98

− provide those companies which are known to import the genetically modified product into the Community
for processing with information relating to the genetically modified product produced by or under licence
from Plant Genetic Systems.

(1) OJ L 169, 27.6.1997.

(98/C 102/51) WRITTEN QUESTION E-2375/97


by Gianni Tamino (V) to the Commission
(10 July 1997)

Subject: Community contribution to misleading information on cattle farming

A lavishly produced illustrated brochure has been distributed − under the aegis and presumably also with the
financial assistance of the agriculture and education departments of the Milan provincial government and the
office of the European Commission in Milan − entitled ‘Everything you need to know about cattle − a journey
into Milanese agriculture’. It contains idyllic descriptions of a non-intensive form of farming, expressed in brief
phrases and statements such as ‘calves grow happily and without stress’, ‘the slaughterhouse is not a sinister
place (...) but resembles rather a Dutch factory’, ‘the future roasts arrive there after quite a comfortable journey in
double decker lorries like London buses’, ‘stops are made which allow the animals to drink water and think’ − all
this accompanied by pictures of free, smiling animals.
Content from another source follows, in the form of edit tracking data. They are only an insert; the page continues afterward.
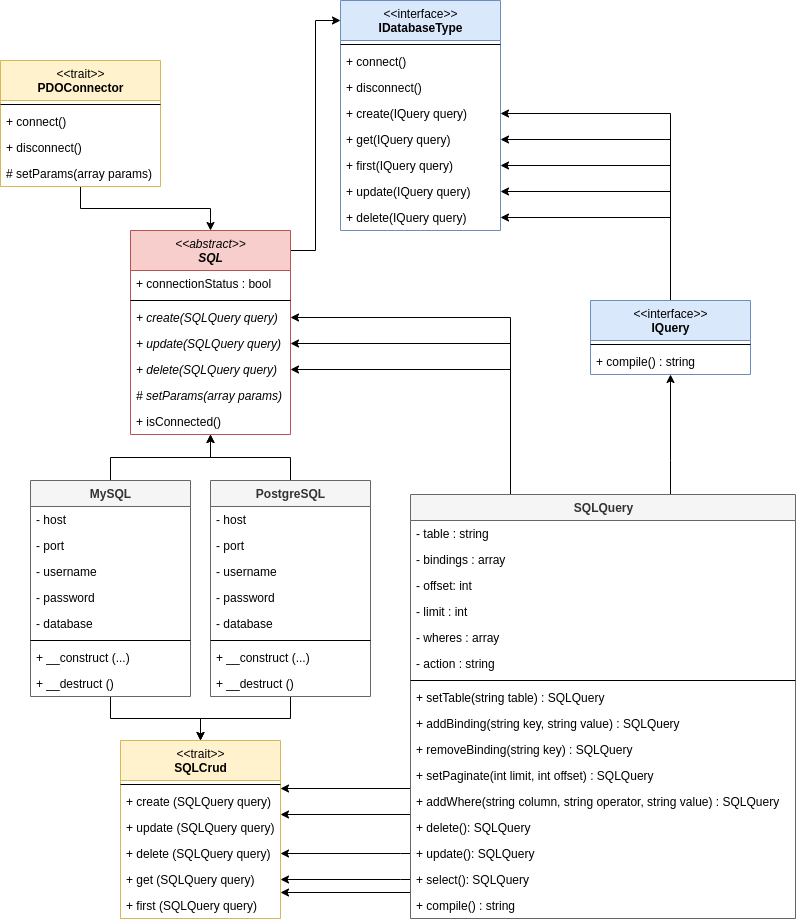
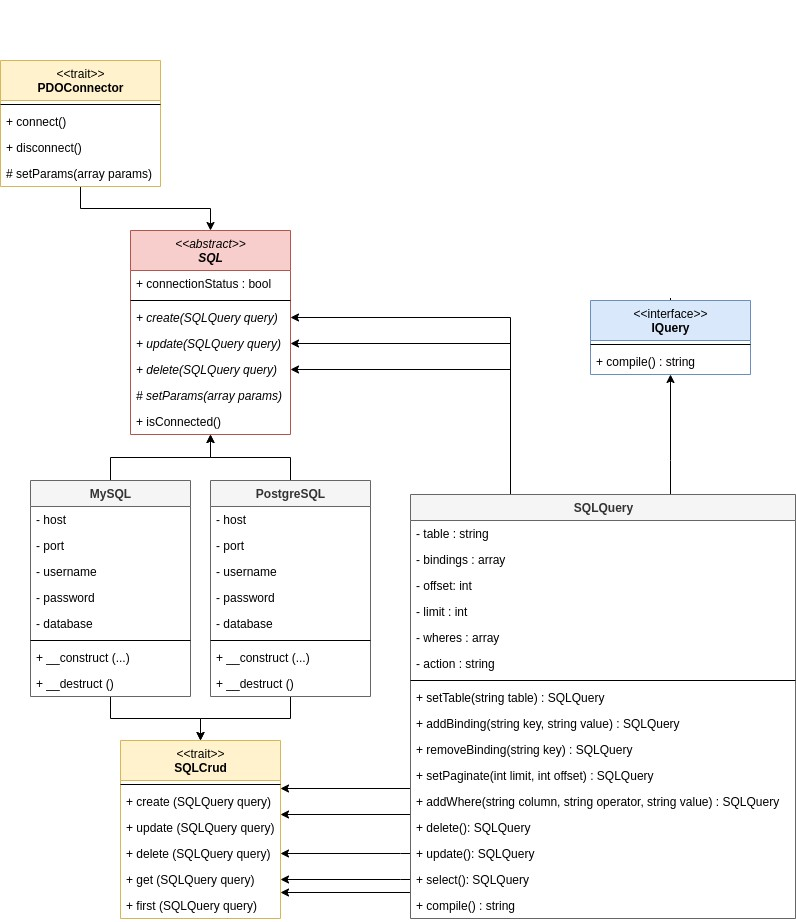
IDatabaseType removed from the homework.

diff --git a/test.php b/test.php
@@ -1,7 +1,6 @@
 <?php
 
 include "IQuery.php";
-include "IDatabaseType.php";
 include "PDOConnector.php";
 include "SQLQuery.php";
 include "SQL.php";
How is it possible to assist initiatives based on such misleading information which does not correspond to the
reality of industrial farming, in which false assertions are made, such as those concerning the conditions for the
transport of live animals or how calves are raised, − situations which the Union has decided to remedy by means
of new Directives?

Answer given by Mr Fischler on behalf of the Commission


(18 September 1997)

The publication in question may have in fact overshot a little bit in its − admittedly slightly romantic − wording.
Nevertheless, the information about cattle farming provided in this publication should not be called misleading.
Information publications in general aim at disseminating a certain message by using certain images and content.
Whether in business, or in public communication, it is not uncommon to go positive by underlining existing
assets.

As far as the common agricultural policy is concerned, the message reads: We care about human health, and the
environment, but also about animal protection. The latest proposals within Agenda 2000 show this quite clearly.
The Honourable Member will be aware that the Community has indeed improved environmental protection and
animal protection in agriculture. It has recently adopted higher standards on the protection of calves, on the
protection of animals during transport and at the time of slaughter. These regulations correspond to reality,
because they are already existing. Therefore the Commission should be entitled to give information about these
achievements in a proper way, in order to counter-balance the sometimes biased information on this issue.

(98/C 102/52) WRITTEN QUESTION E-2383/97


by Nikitas Kaklamanis (UPE) to the Commission
(10 July 1997)

Subject: Via Ignatia railway line

It is well known that Greece is one of the EU Member States with a very difficult geographical situation, a fact
compounded by its remoteness and the absence of common frontiers with other Member States of the Union. As
a result, considerable attention needs to be given to transport infrastructures in the country in order to overcome
its isolation as far as possible.